Segment Open
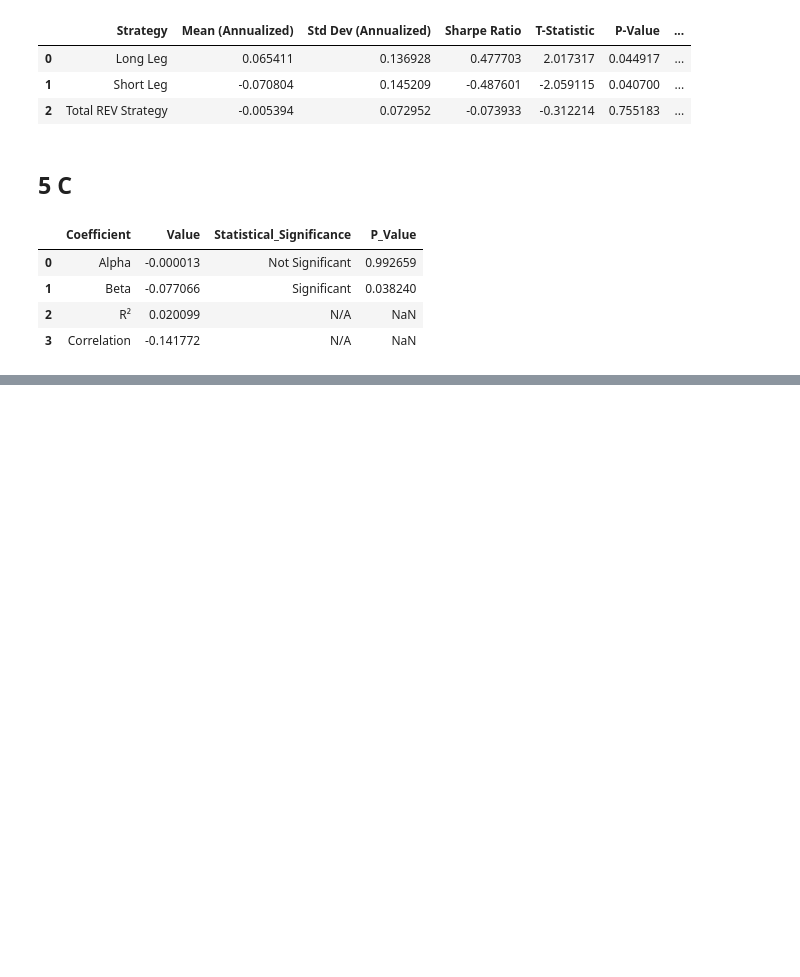
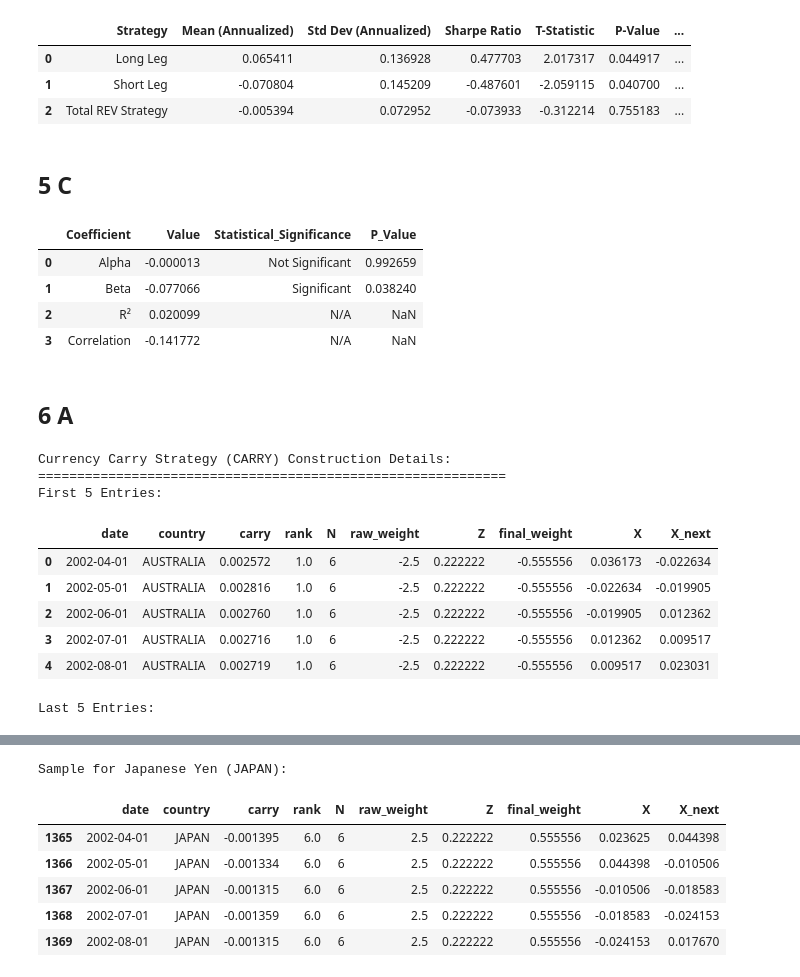
Before and after one commit to mulemule02/investments_project, a Jupyter notebook: investments.ipynb, the cells around one changed output, grey strips where cells are left out. Cells and saved outputs as stored; diff of their text form; code cells hidden in the pictures; blank space fills up the shorter version.

Commit message:
adding the data back

```diff
--- a/investments.ipynb
+++ b/investments.ipynb
@@ -933,3 +942,5 @@ display(results_REV_DIV_df)
 | 1 | Beta | -0.077066 | Significant | 0.038240 |
 | 2 | R² | 0.020099 | N/A | NaN |
 | 3 | Correlation | -0.141772 | N/A | NaN |
+# %% [markdown]
+## 6 A
@@ -935,0 +1024,60 @@ display(results_REV_DIV_df)
+# %%
+print("\nCurrency Carry Strategy (CARRY) Construction Details:")
+print("="*60)
+
+# Create display DataFrame with all necessary columns
+carry_display = df_foreign[['date', 'country', 'carry', 'X']].copy()
+
+# Calculate next period's currency return (X_{t+1})
+carry_display = carry_display.sort_values(['country', 'date'])
+carry_display['X_next'] = carry_display.groupby('country')['X'].shift(-1)
+
+# Add rank information
+carry_display['rank'] = carry_display.groupby('date')['carry'].rank(method='min', ascending=False)
+
+# Add weight calculation components
+carry_display['N'] = carry_display.groupby('date')['country'].transform('count')
+carry_display['raw_weight'] = carry_display['rank'] - (carry_display['N'] + 1)/2
+
+# Calculate scaling factor Z
+def calculate_z(group):
+    long_sum = group[group > 0].sum()
+    short_sum = abs(group[group < 0].sum())
+    return 2 / (long_sum + short_sum) if (long_sum + short_sum) != 0 else 0
+
+carry_display['Z'] = carry_display.groupby('date')['raw_weight'].transform(calculate_z)
+
+# Calculate final weight
+carry_display['final_weight'] = carry_display['Z'] * carry_display['raw_weight']
+
+# Format for display
+carry_display['date'] = carry_display['date'].dt.strftime('%Y-%m-%d')
+carry_display['carry'] = carry_display['carry'].apply(lambda x: f"{x:.6f}")
+carry_display['X'] = carry_display['X'].apply(lambda x: f"{x:.6f}")
+carry_display['X_next'] = carry_display['X_next'].apply(lambda x: f"{x:.6f}" if not pd.isna(x) else "N/A")
+carry_display['final_weight'] = carry_display['final_weight'].apply(lambda x: f"{x:.6f}")
+
+# Select and reorder columns
+carry_display = carry_display[['date', 'country', 'carry', 'rank', 'N', 'raw_weight',
+                              'Z', 'final_weight', 'X', 'X_next']]
+
+# Show first 5 and last 5 rows
+print("First 5 Entries:")
+display(carry_display.head())
+print("\nLast 5 Entries:")
+display(carry_display.tail())
+
+# Show sample for specific currency
+print("\nSample for Japanese Yen (JAPAN):")
+display(carry_display[carry_display['country'] == 'JAPAN'].head(5))
+# %% [output]
+Currency Carry Strategy (CARRY) Construction Details:
+============================================================
+First 5 Entries:
+|  | date | country | carry | rank | N | raw_weight | Z | final_weight | X | X_next |
+| 0 | 2002-04-01 | AUSTRALIA | 0.002572 | 1.0 | 6 | -2.5 | 0.222222 | -0.555556 | 0.036173 | -0.022634 |
+| 1 | 2002-05-01 | AUSTRALIA | 0.002816 | 1.0 | 6 | -2.5 | 0.222222 | -0.555556 | -0.022634 | -0.019905 |
+| 2 | 2002-06-01 | AUSTRALIA | 0.002760 | 1.0 | 6 | -2.5 | 0.222222 | -0.555556 | -0.019905 | 0.012362 |
+| 3 | 2002-07-01 | AUSTRALIA | 0.002716 | 1.0 | 6 | -2.5 | 0.222222 | -0.555556 | 0.012362 | 0.009517 |
+| 4 | 2002-08-01 | AUSTRALIA | 0.002719 | 1.0 | 6 | -2.5 | 0.222222 | -0.555556 | 0.009517 | 0.023031 |
+Last 5 Entries:
@@ -935,0 +1090,7 @@ display(results_REV_DIV_df)
+Sample for Japanese Yen (JAPAN):
+|  | date | country | carry | rank | N | raw_weight | Z | final_weight | X | X_next |
+| 1365 | 2002-04-01 | JAPAN | -0.001395 | 6.0 | 6 | 2.5 | 0.222222 | 0.555556 | 0.023625 | 0.044398 |
+| 1366 | 2002-05-01 | JAPAN | -0.001334 | 6.0 | 6 | 2.5 | 0.222222 | 0.555556 | 0.044398 | -0.010506 |
+| 1367 | 2002-06-01 | JAPAN | -0.001315 | 6.0 | 6 | 2.5 | 0.222222 | 0.555556 | -0.010506 | -0.018583 |
+| 1368 | 2002-07-01 | JAPAN | -0.001359 | 6.0 | 6 | 2.5 | 0.222222 | 0.555556 | -0.018583 | -0.024153 |
+| 1369 | 2002-08-01 | JAPAN | -0.001315 | 6.0 | 6 | 2.5 | 0.222222 | 0.555556 | -0.024153 | 0.017670 |
```
Also changed, not shown: parts of 14 cells of this notebook.
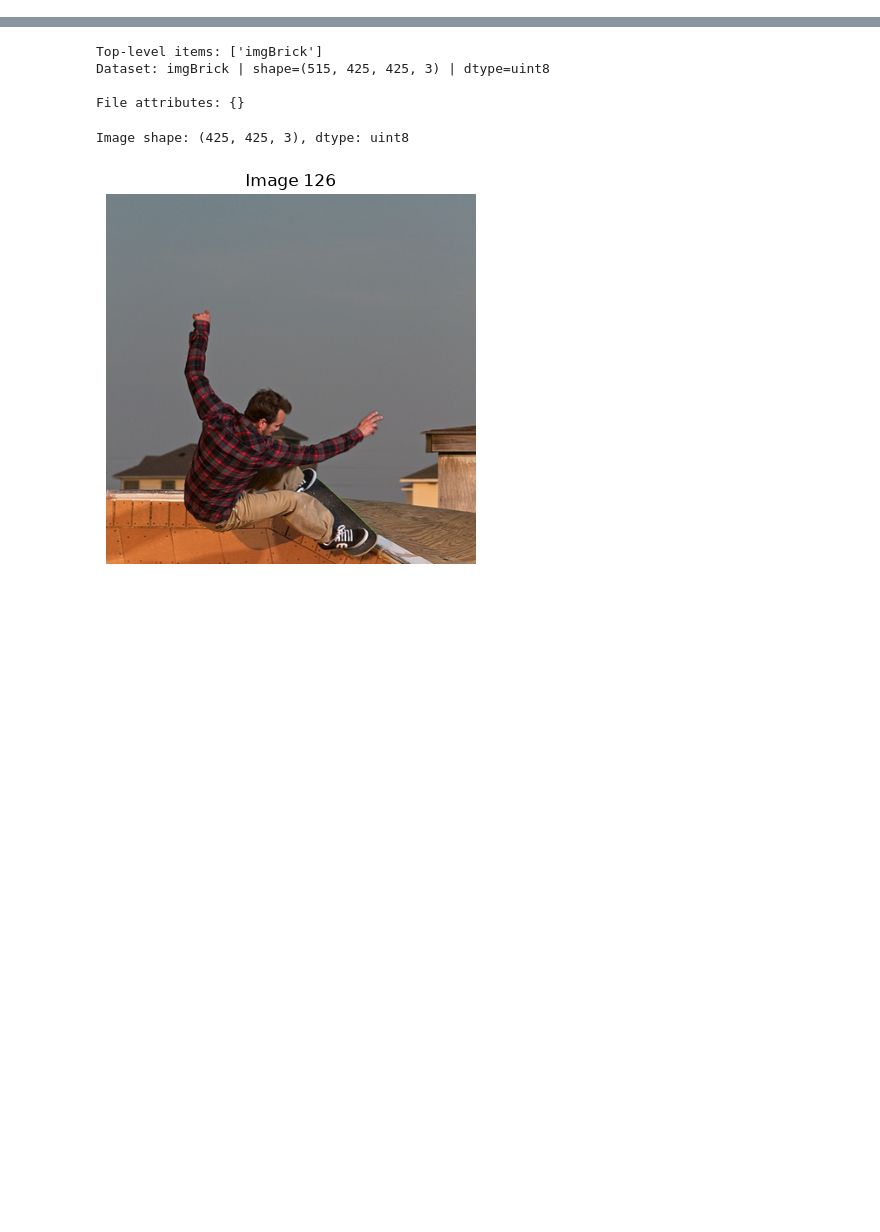
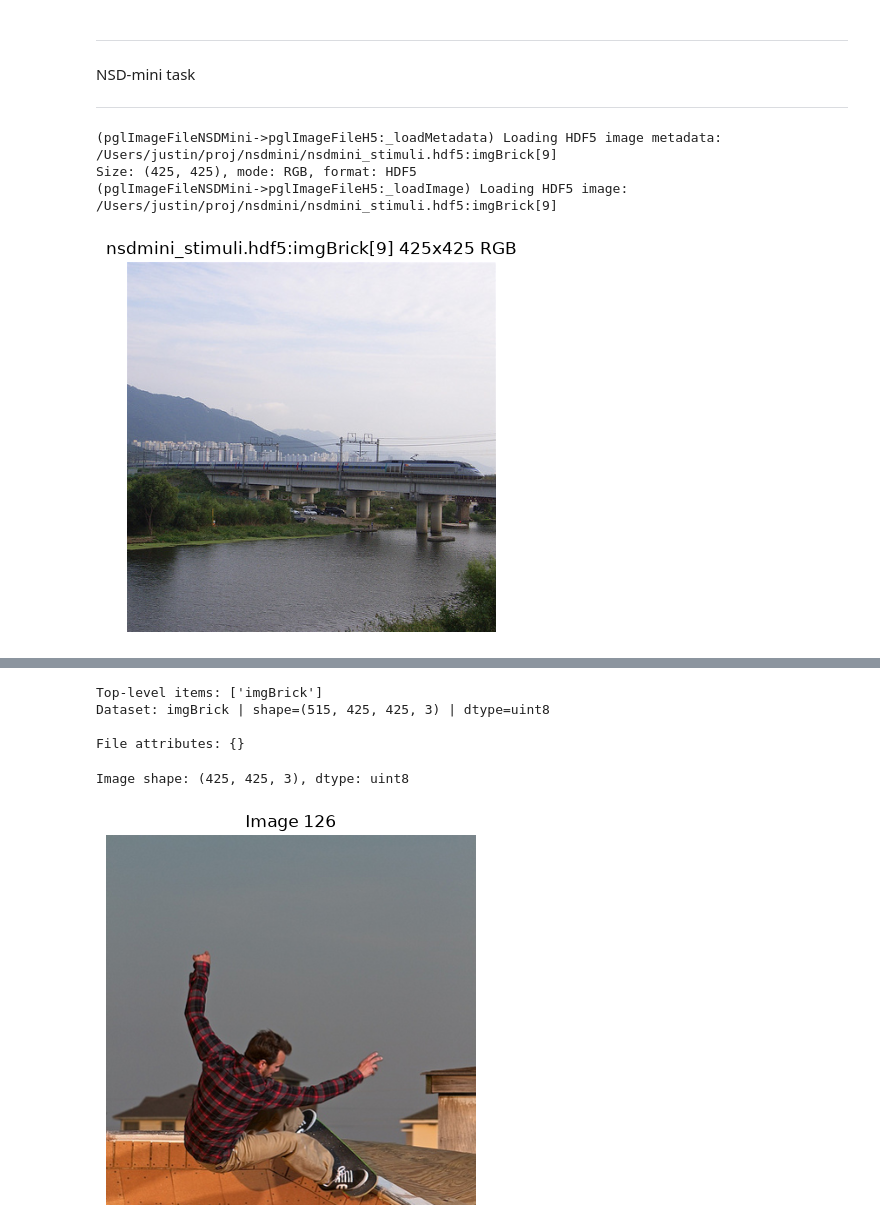
Before and after one commit to justingardner/pgl, a Jupyter notebook: tutorials/nsdmini.ipynb, the cells around one changed output, grey strips where cells are left out. Cells and saved outputs as stored; diff of their text form; code cells hidden in the pictures; blank space fills up the shorter version.

Commit message:
Add ability to handle hdf5 files for image loading in pglImageDatabase

```diff
--- a/tutorials/nsdmini.ipynb
+++ b/tutorials/nsdmini.ipynb
@@ -0,0 +7,19 @@
+# %%
+# autoload
+%load_ext autoreload
+%autoreload 2
+
+# Load PGL libraries and start a PGL window
+from pgl import pgl
+from pgl.pglImage import pglImageDatabase, pglImage
+from pgl.pglMessages import pglMessages
+from pgl.pglExperiment import pglTask, pglExperiment
+from pgl.pglParameter import pglParameter, pglParameterBatch
+from pgl.pglImage import pglImageFileNSDMini
+import numpy as np
+
+pgl = pgl()
+
+# close any existing windows
+pgl.cleanUp()
+nsdminiStimuliFilePath = "/Users/justin/proj/nsdmini/nsdmini_stimuli.hdf5"
@@ -0,0 +41,36 @@
+# %% [markdown]
+---
+
+NSD-mini task
+
+---
+# %%
+
+from pgl.pglImage import pglImageFileNSDMini
+from PIL import Image
+import matplotlib.pyplot as plt
+stimulus = pglImageFileNSDMini(
+    name="imgBrick_0009",
+    filename=nsdminiStimuliFilePath,
+    imageIndex=9
+)
+
+# Metadata access should not load the image pixels.
+assert stimulus._img is None
+print(f"Size: {stimulus.size}, mode: {stimulus.mode}, format: {stimulus.format}")
+assert stimulus._img is None
+
+# Image access should return and cache a PIL image.
+img = stimulus.img
+assert isinstance(img, Image.Image)
+assert img.size == (425, 425)
+assert img.mode == "RGB"
+assert stimulus.img is img
+
+stimulus.display()
+plt.show()
+# %% [output]
+(pglImageFileNSDMini->pglImageFileH5:_loadMetadata) Loading HDF5 image metadata: /Users/justin/proj/nsdmini/nsdmini_stimuli.hdf5:imgBrick[9]
+Size: (425, 425), mode: RGB, format: HDF5
+(pglImageFileNSDMini->pglImageFileH5:_loadImage) Loading HDF5 image: /Users/justin/proj/nsdmini/nsdmini_stimuli.hdf5:imgBrick[9]
+[figure, added]
```
Also changed, not shown: parts of 5 cells of this notebook, 1 other file.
Segment Closed
Scan the material for the word "print". Return every line where it is found.

# [EXERCISE ANSWER]
+print("\nCurrency Carry Strategy (CARRY) Construction Details:")
+print("="*60)
+print("First 5 Entries:")
+print("\nLast 5 Entries:")
+print("\nSample for Japanese Yen (JAPAN):")
+print(f"Size: {stimulus.size}, mode: {stimulus.mode}, format: {stimulus.format}")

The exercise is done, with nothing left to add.